Genau Guides



Mon - Sat 8.00 - 18.00

Industrial Rd, Arusha

About Saadani National Park Saadani is where the beach meets the bush. It is the only park in East Africa with an Indian Ocean beachfront and the one place where those idle hours of sunbathing might be interrupted by an elephant strolling past, or animals coming to drink at the nearby waterhole. Also a sight to behold are the Swahili fishermen casting their nets at sunrise.

Size: 1100 km² / 424 mi² Altitude: 3-75 m / 10-246 ft

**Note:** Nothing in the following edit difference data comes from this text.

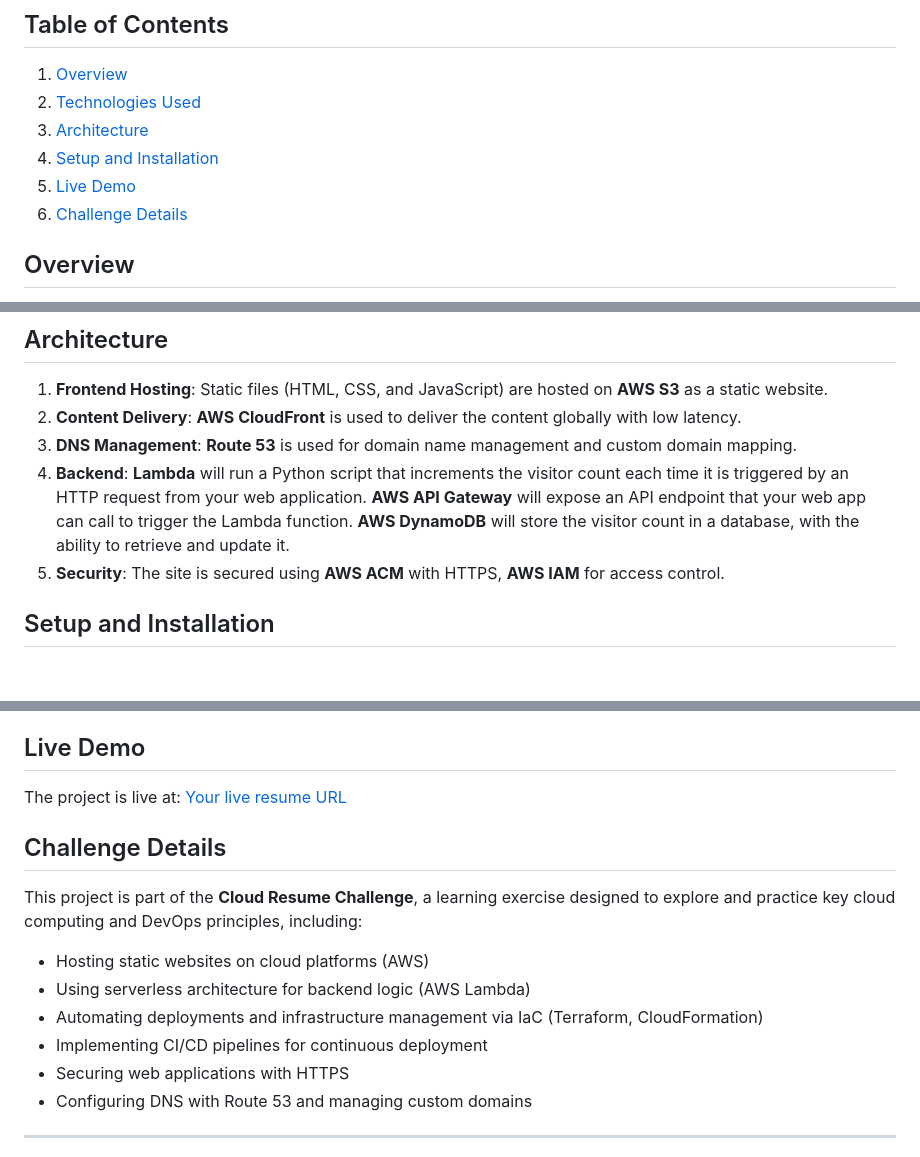
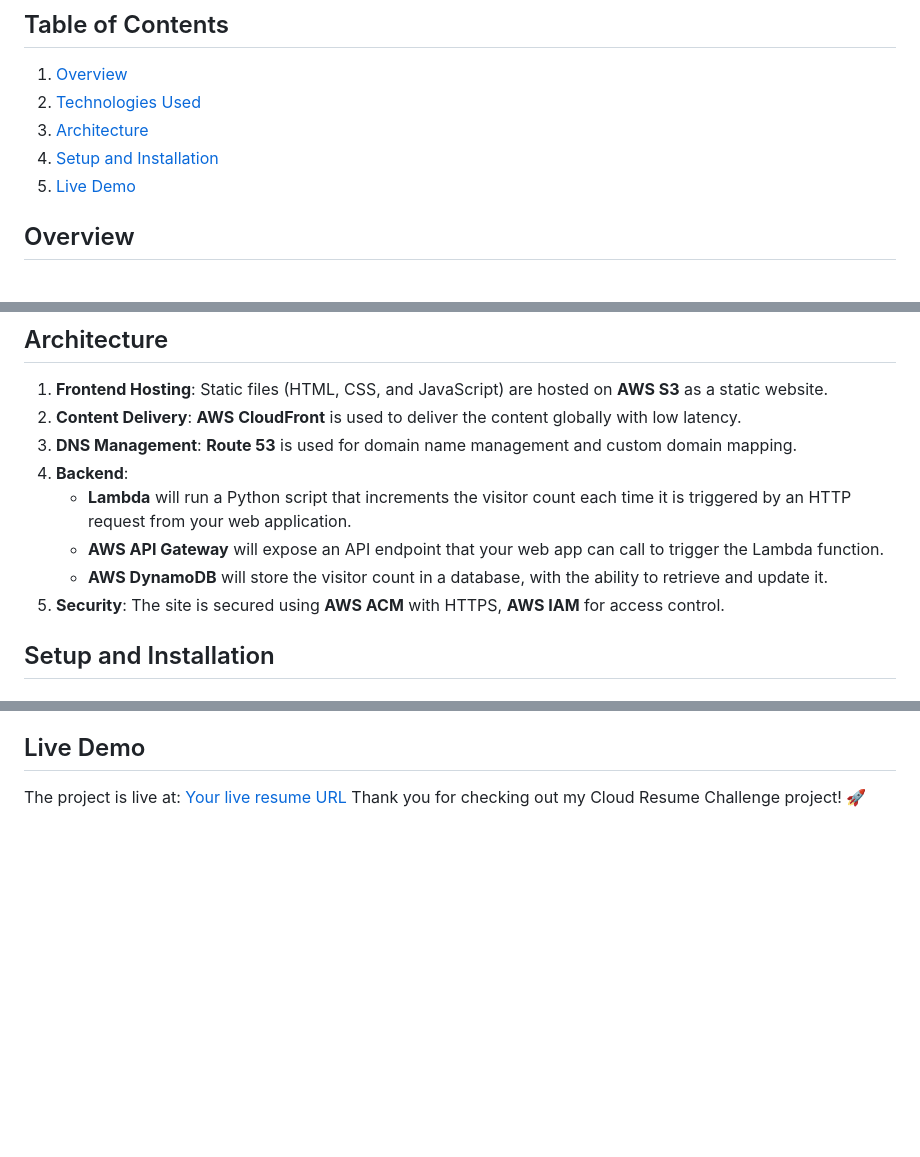
Before and after one commit to prudvikeshav/The-Cloud-Resume-Challenge, a Markdown page: README.md, 3 parts joined by grey strips. Drawn GitHub-style; blank space fills up the shorter version.

```diff
--- a/README.md
+++ b/README.md
@@ -9,7 +9,7 @@ Welcome to my **Cloud Resume Challenge** repository! This project is part of a l
 3. [Architecture](#architecture)
 4. [Setup and Installation](#setup-and-installation)
 5. [Live Demo](#live-demo)
-6. [Challenge Details](#challenge-details)
+
 
 
 ## Overview
@@ -58,10 +58,11 @@ Key services used in this project:
 1. **Frontend Hosting**: Static files (HTML, CSS, and JavaScript) are hosted on **AWS S3** as a static website.
 2. **Content Delivery**: **AWS CloudFront** is used to deliver the content globally with low latency.
 3. **DNS Management**: **Route 53** is used for domain name management and custom domain mapping.
-4. **Backend**:   **Lambda** will run a Python script that increments the visitor count each time it is triggered by an HTTP request from your web application.
- **AWS API Gateway** will expose an API endpoint that your web app can call to trigger the Lambda function.
-**AWS DynamoDB** will store the visitor count in a database, with the ability to retrieve and update it.
-5. **Security**: The site is secured using **AWS ACM** with HTTPS, **AWS IAM** for access control.
+4. **Backend**:
+    - **Lambda** will run a Python script that increments the visitor count each time it is triggered by an HTTP request from your web application.
+    - **AWS API Gateway** will expose an API endpoint that your web app can call to trigger the Lambda function.
+    - **AWS DynamoDB** will store the visitor count in a database, with the ability to retrieve and update it.
+6. **Security**: The site is secured using **AWS ACM** with HTTPS, **AWS IAM** for access control.
 
 
 ## Setup and Installation
@@ -158,20 +147,4 @@ This updated section reflects the use of **GitHub Actions** for automating the T
 
 The project is live at:
 [Your live resume URL](https://www.prudhvikeshav-cloudresume.info)
-
-## Challenge Details
-
-This project is part of the **Cloud Resume Challenge**, a learning exercise designed to explore and practice key cloud computing and DevOps principles, including:
-
-- Hosting static websites on cloud platforms (AWS)
-- Using serverless architecture for backend logic (AWS Lambda)
-- Automating deployments and infrastructure management via IaC (Terraform, CloudFormation)
-- Implementing CI/CD pipelines for continuous deployment
-- Securing web applications with HTTPS
-- Configuring DNS with Route 53 and managing custom domains
-
-
-
----
-
 Thank you for checking out my Cloud Resume Challenge project! 🚀
```
Also changed, not shown: other parts of README.md (+40 -52 lines).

Palm trees sway in a cooling oceanic breeze. White sand and blue water sparkle alluringly beneath the tropical sun. Traditional dhows sail slowly past, propelled by billowing white sails, while Swahili fishermen cast their nets below a brilliant red sunrise. Saadani is where the beach meets the bush. The only wildlife sanctuary in East Africa to boast an Indian Ocean beachfront, it possesses all the attributes that make Tanzania’s tropical coastline and islands so popular with European sun-worshipers. Yet it is also the one place where those idle hours of sunbathing might be interrupted by an elephant strolling past, or a lion coming to drink at the nearby waterhole!

Protected as a game reserve since the 1960s, in 2002 it was expanded to cover twice its former area. The reserve suffered greatly from poaching prior to the late 1990s, but recent years have seen a marked turnaround, due to a concerted clampdown on poachers, based on integrating adjacent villages into the conservation drive.

Today, a surprisingly wide range of grazers and primates is seen on game drives and walks, among them giraffe, buffalo, warthog, common Waterbuck, Reedbuck, Hartebeest, wildebeest, red Duiker, greater Kudu, eland, sable antelope, yellow baboon and velvet monkey. Herds of up to 30 elephants are encountered with increasing frequency, and several lion prides are resident, together with leopard, spotted hyena and black-backed jackal. Boat trips on the mangrove-lined Wami River come with a high chance of sighting hippos, crocodiles and a selection of marine and riverine birds, including the mangrove kingfisher and lesser flamingo, while the beaches form one of the last major green turtle breeding sites on mainland Tanzania.

What to do: Game drives and guided walks. Boat trips. Swimming. Visit Saadani fishing village, which lies within the reserve, where a collection of ruins pays testament to its 19th-century heyday as a major trading port.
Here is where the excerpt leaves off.